_What to do_.
Which lines of the entries contain the string "Evaluation"? Copy each of them.
[[ Data extracts, beginning ]]
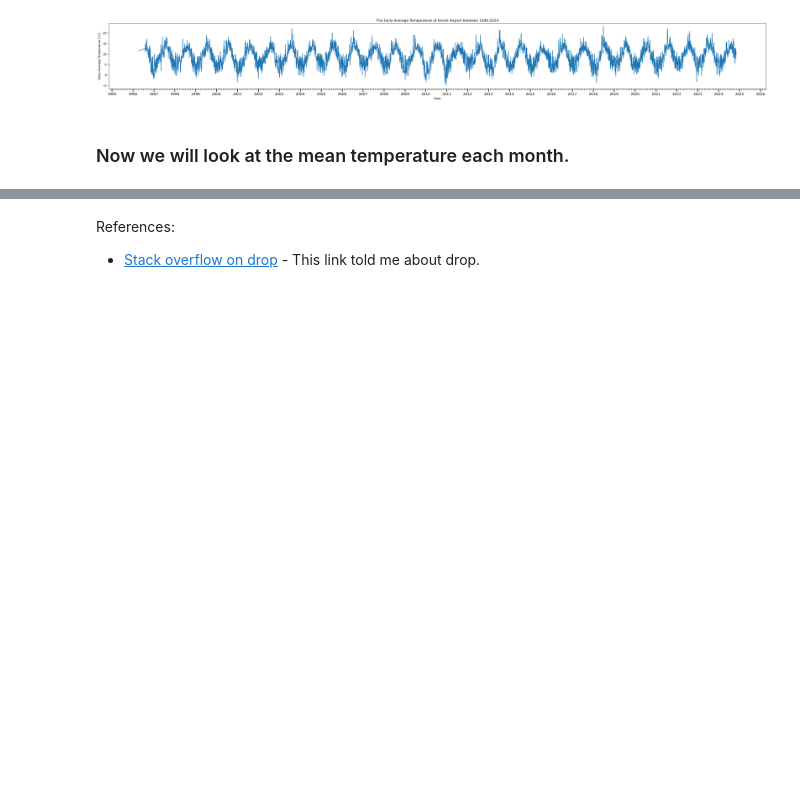
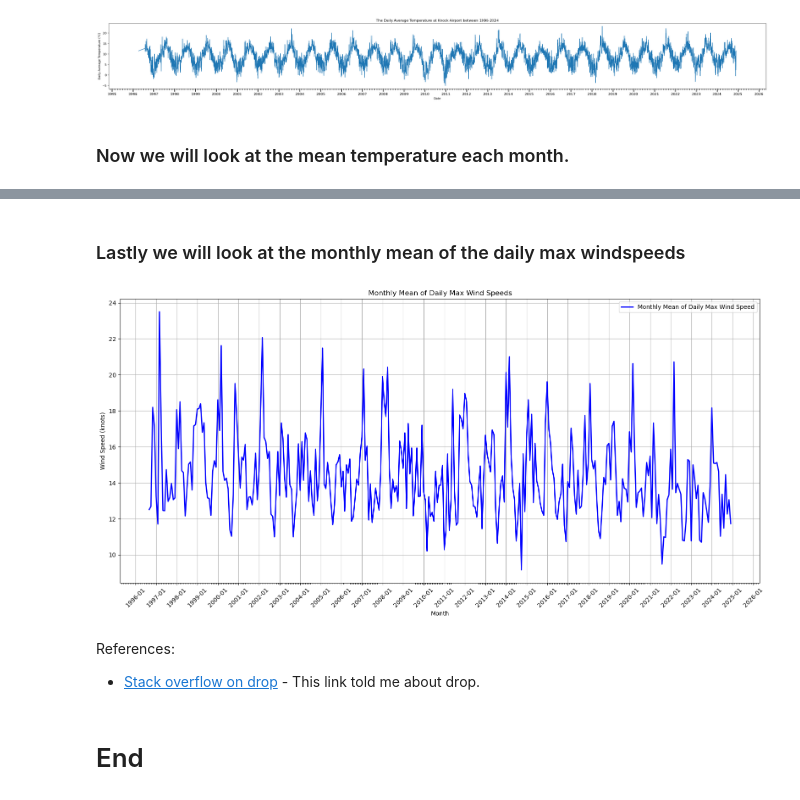
Before and after one commit to AndreHoarau/PFDA, a Jupyter notebook: assignments/assignment_6_weather.ipynb, the cells around one changed output, grey strips where cells are left out. Drawn from its saved outputs; the diff is of its cells as text; code cells hidden in the pictures; blank space fills up the shorter version.

```diff
--- a/assignments/assignment_6_weather.ipynb
+++ b/assignments/assignment_6_weather.ipynb
@@ -252,3 +308,37 @@ dtype: object
+# %% [markdown]
+### Lastly we will look at the monthly mean of the daily max windspeeds
+# %%
+# If the 'date' is already the index, no need to refer to it as a column
+# Perform daily max resampling
+df_daily_max = df["wdsp"].resample("D").max()
+
+# Now resample the daily max values to get the monthly mean
+df_monthly_mean_of_daily_max = df_daily_max.resample("M").mean()
+
+# Plotting the result
+plt.figure(figsize=(16, 8))
+plt.plot(df_monthly_mean_of_daily_max.index, df_monthly_mean_of_daily_max, label="Monthly Mean of Daily Max Wind Speed", color="blue", linewidth=2)
+
+# Customize plot labels and title
+plt.xlabel("Month")
+plt.ylabel("Wind Speed (knots)")
+plt.title("Monthly Mean of Daily Max Wind Speeds")
+
+# Format x-axis labels to show year and month
+plt.gca().xaxis.set_major_locator(mdates.YearLocator())  # Major ticks for each year
+plt.gca().xaxis.set_major_formatter(mdates.DateFormatter('%Y-%m'))  # Format major ticks as year-month
+plt.gca().xaxis.set_minor_locator(mdates.MonthLocator())  # Minor ticks at each month
+plt.xticks(rotation=45)  # Rotate x-axis labels for readability
+
+# Show legend, grid, and layout adjustments
+plt.legend()
+plt.grid(True)
+plt.tight_layout()
+plt.show()
+# %% [output]
+[figure, added]
 # %% [markdown]
 References:
 * [Stack overflow on drop](https://stackoverflow.com/questions/18172851/deleting-dataframe-row-in-pandas-based-on-column-value) - This link told me about drop.
+# %% [markdown]
+# End
```
Also changed, not shown: parts of 8 cells of this notebook.
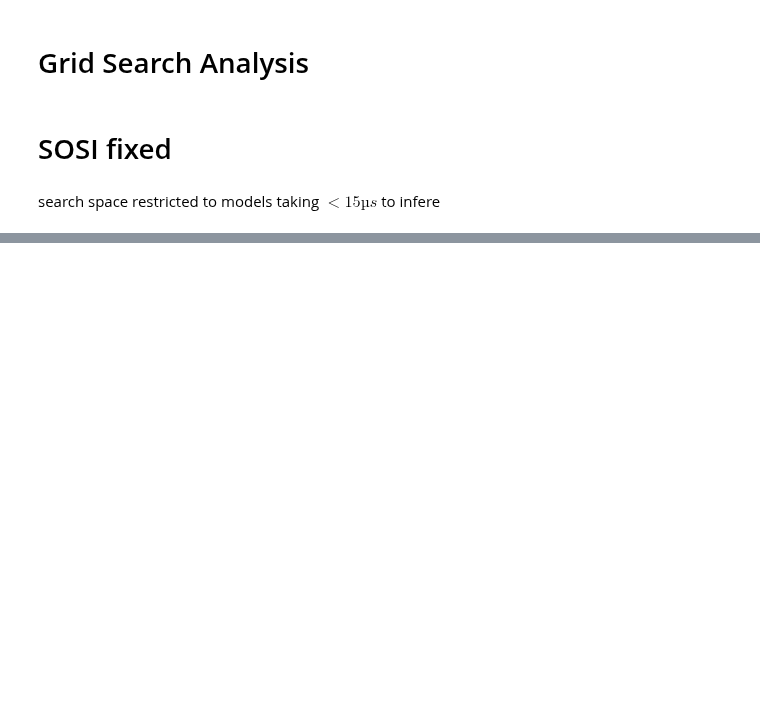
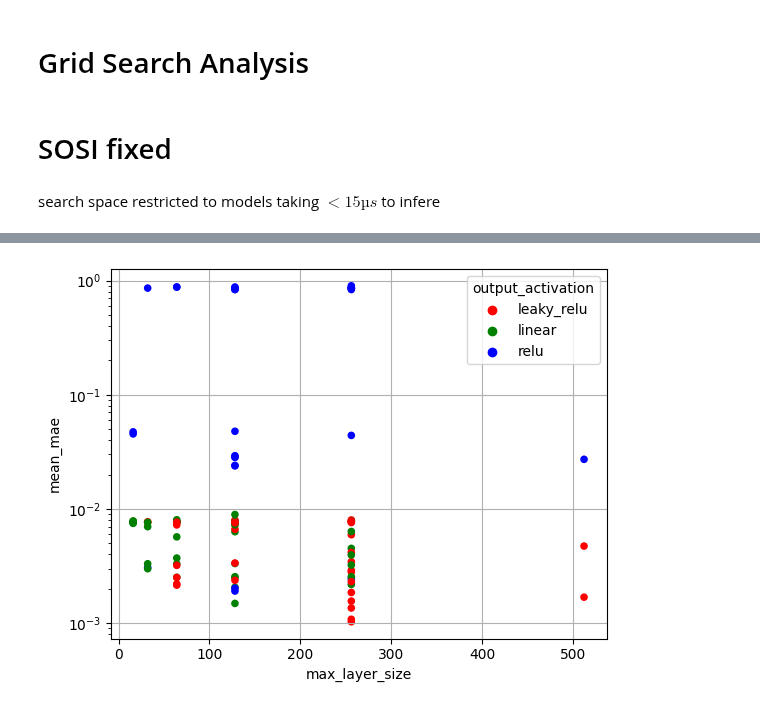
Before and after one commit to Davidxdydz/TrapDiffusion, a Jupyter notebook: Evaluation.ipynb, the cells around one changed output, grey strips where cells are left out. Saved outputs shown, nothing was run; the diff lists cells and outputs as text; code cells hidden in the pictures; blank space fills up the shorter version.

```diff
--- a/Evaluation.ipynb
+++ b/Evaluation.ipynb
@@ -76,0 +60,9 @@ plot_color_legend(activation_colors, "Output Activation")
+# %%
+plot(df,
+    x="max_layer_size",
+    y="mean_mae",
+    c="output_activation",
+    logy=True,
+)
+# %% [output]
+[figure, added]
```
Also changed, not shown: parts of 11 cells of this notebook.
[[ Data extracts, end ]]
_Answer space_.
Before and after one commit to Davidxdydz/TrapDiffusion, a Jupyter notebook: Evaluation.ipynb, the cells around one changed output, grey strips where cells are left out. Saved outputs shown, nothing was run; the diff lists cells and outputs as text; code cells hidden in the pictures; blank space fills up the shorter version.
--- a/Evaluation.ipynb
+++ b/Evaluation.ipynb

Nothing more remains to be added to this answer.